» WHAT THE TASK ASKS:
The required lines are those that contain "class"; pull them out of the data and copy them.
════
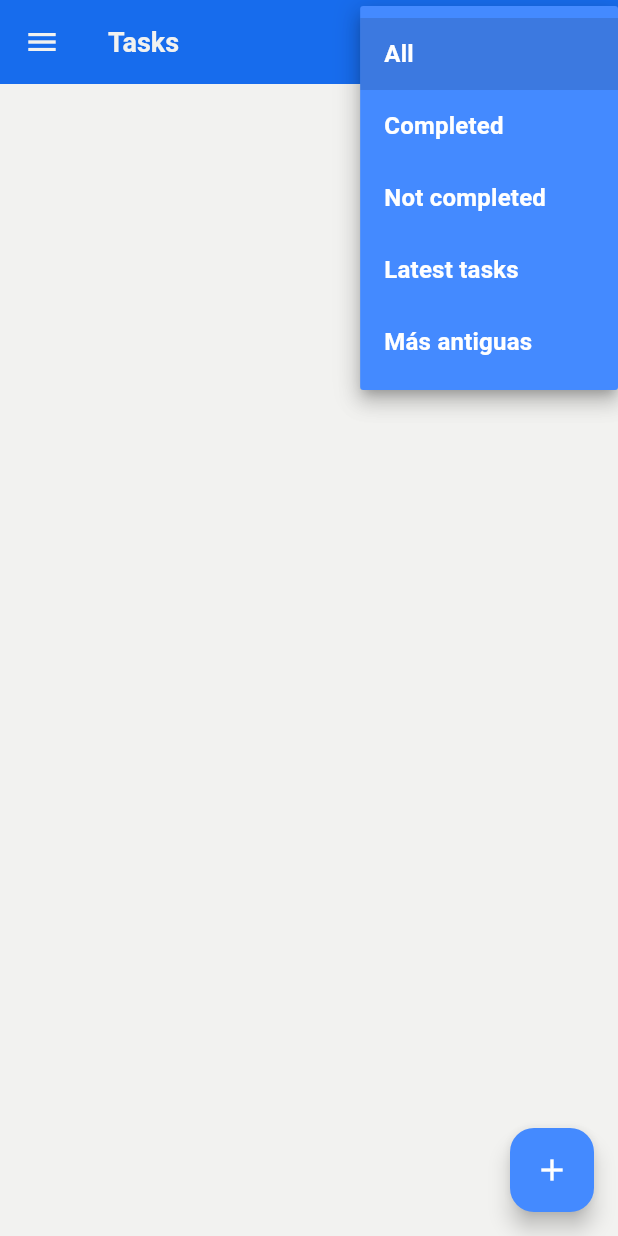
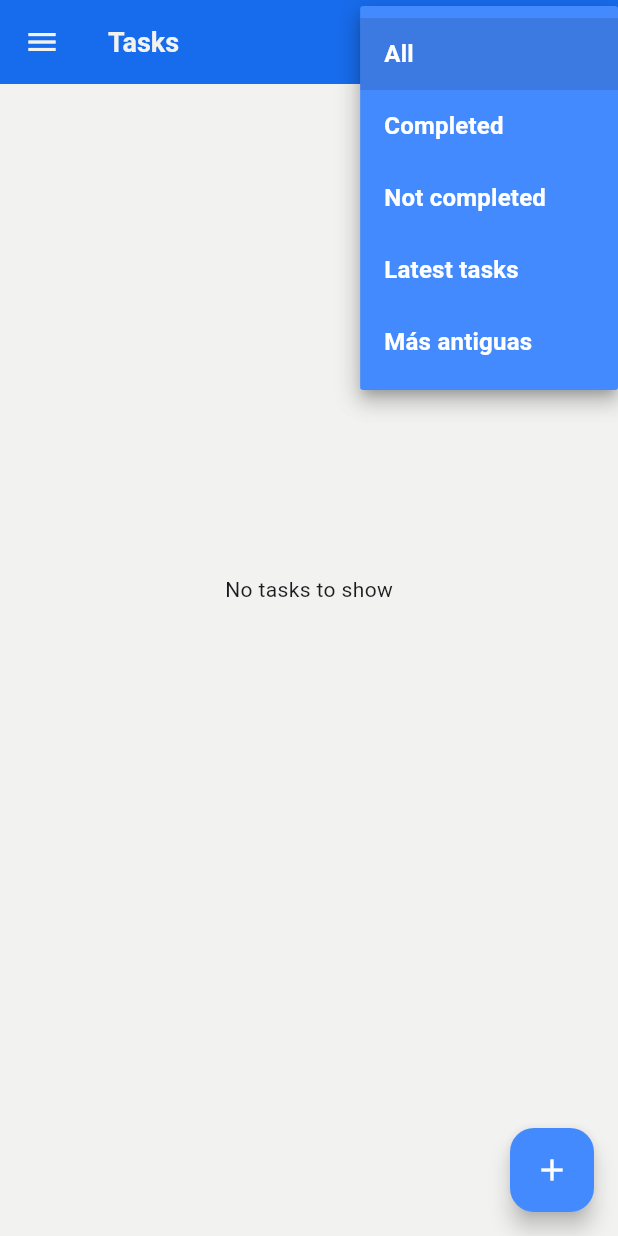
Before and after one commit to srios007/to_do_app, a Flutter app: the HomeView screen opened by its route, after a tap on "All", on a phone screen of 412 x 824 dp. Run offline on Flutter 3.47's test engine with Material 3 defaults, Android fonts, the phone set to English and light mode, and no system bars; our stand-ins replace cloud_firestore, connectivity_plus, firebase_auth, firebase_core, flutter_dotenv, get and 2 more; accounts and stored records are empty; generated files the repository leaves out were written again.

Commit message:
UPDATE: Refactor task model to use reactive completion status; enhance loading state management in new task controller and views; improve UI feedback with loading indicators and localized messages for empty task lists

```diff
--- a/lib/app/models/task/task_model_builder.dart
+++ b/lib/app/models/task/task_model_builder.dart
@@ -30,8 +30,9 @@ class TaskModelBuilder {
     return this;
   }
 
-  TaskModelBuilder setIsCompleted(bool isCompleted) {
-    _isCompleted!.value = isCompleted;
+  TaskModelBuilder setIsCompleted(RxBool isCompleted) {
+    _isCompleted = RxBool(false);
+    _isCompleted!.value = isCompleted.value;
     return this;
   }
 
--- a/lib/app/modules/home/controllers/home_controller.dart
+++ b/lib/app/modules/home/controllers/home_controller.dart
@@ -1,3 +1,5 @@
+import 'dart:developer';
+
 import 'package:flutter_gen/gen_l10n/app_localizations.dart';
 import 'package:get/get.dart';
 
@@ -64,6 +66,7 @@ class HomeController extends GetxController {
 
   /// Elimina una tarea
   Future<void> deleteTask(String taskId) async {
+    log('Task: $taskId');
     await taskService.deleteTask(taskId);
     tasks.removeWhere((task) => task.id == taskId);
   }
--- a/lib/app/modules/home/views/home_view.dart
+++ b/lib/app/modules/home/views/home_view.dart
@@ -2,6 +2,7 @@ import 'package:flutter/material.dart';
 import 'package:flutter_gen/gen_l10n/app_localizations.dart';
 import 'package:get/get.dart';
 
+import '../../../widgets/widgets.dart';
 import '../controllers/home_controller.dart';
 import '../widgets/widgets.dart';
 
@@ -32,11 +33,27 @@ class HomeView extends GetView<HomeController> {
       height: Get.height,
       child: RefreshIndicator(
         onRefresh: controller.refreshTasks,
-        child: SingleChildScrollView(
+        child: CustomScrollView(
           physics: const AlwaysScrollableScrollPhysics(),
+          slivers: [
+            SliverFillRemaining(
+              hasScrollBody: false,
               child: Obx(() => Column(
                     children: [
                       const SizedBox(height: 16.0),
+                      Visibility(
+                        visible: controller.isLoading.value,
+                        child: const LoadingWidget(),
+                      ),
+                      Visibility(
+                        visible: controller.tasks.isEmpty &&
+                            !controller.isLoading.value,
+                        child: Expanded(
+                          child: Center(
+                            child: Text(AppLocalizations.of(context)!.no_task),
+                          ),
+                        ),
+                      ),
                       ...controller.filterTasks().map(
                             (task) => TaskContainer(
                               task: task,
@@ -46,6 +63,8 @@ class HomeView extends GetView<HomeController> {
                       const SizedBox(height: 110.0),
                     ],
                   )),
+            ),
+          ],
         ),
       ),
     );
--- a/lib/app/modules/new_task/views/new_task_view.dart
+++ b/lib/app/modules/new_task/views/new_task_view.dart
@@ -34,7 +34,7 @@ class NewTaskView extends GetView<NewTaskController> {
                     onPressed: controller.submitForm,
                     buttonText:
                         AppLocalizations.of(context)!.create_task_button,
-                    isLoading: false.obs,
+                    isLoading: controller.isLoading,
                   ),
                   const SizedBox(height: 32.0),
                 ],
--- a/lib/app/widgets/loading_widget.dart
+++ b/lib/app/widgets/loading_widget.dart
@@ -13,7 +13,7 @@ class LoadingWidget extends StatelessWidget {
         child: LoadingAnimationWidget.twistingDots(
           leftDotColor: Colors.green,
           rightDotColor: Palette.mainColor,
-          size: 20,
+          size: 30,
         ),
       ),
     );
--- a/lib/l10n/app_en.arb
+++ b/lib/l10n/app_en.arb
@@ -17,6 +17,7 @@
   "name_hint": "Enter your name",
   "name": "Name",
   "no_account": "Don't have an account? ",
+  "no_task": "No tasks to show",
   "no_user_found": "No user found for that email.",
   "notCompleted":"Not completed",
   "older": "Más antiguas",
--- a/lib/l10n/app_es.arb
+++ b/lib/l10n/app_es.arb
@@ -17,6 +17,7 @@
   "name_hint": "Escribe tu nombre",
   "name": "Nombre",
   "no_account": "¿No tienes una cuenta? ",
+  "no_task": "No hay tareas para mostrar",
   "no_user_found": "No se encontró un usuario con ese correo electrónico.",
   "notCompleted": "No completadas",
   "older": "Older tasks",
```
Also changed, not shown: lib/app/modules/new_task/controllers/new_task_controller.dart (+9 -6 lines), lib/app/models/task/task_model.g.dart. Lines whose indentation alone changed are shown as unchanged.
════
» RESPONSE BELOW:
@@ -30,8 +30,9 @@ class TaskModelBuilder {
@@ -64,6 +66,7 @@ class HomeController extends GetxController {
@@ -32,11 +33,27 @@ class HomeView extends GetView<HomeController> {
@@ -46,6 +63,8 @@ class HomeView extends GetView<HomeController> {
@@ -34,7 +34,7 @@ class NewTaskView extends GetView<NewTaskController> {
@@ -13,7 +13,7 @@ class LoadingWidget extends StatelessWidget {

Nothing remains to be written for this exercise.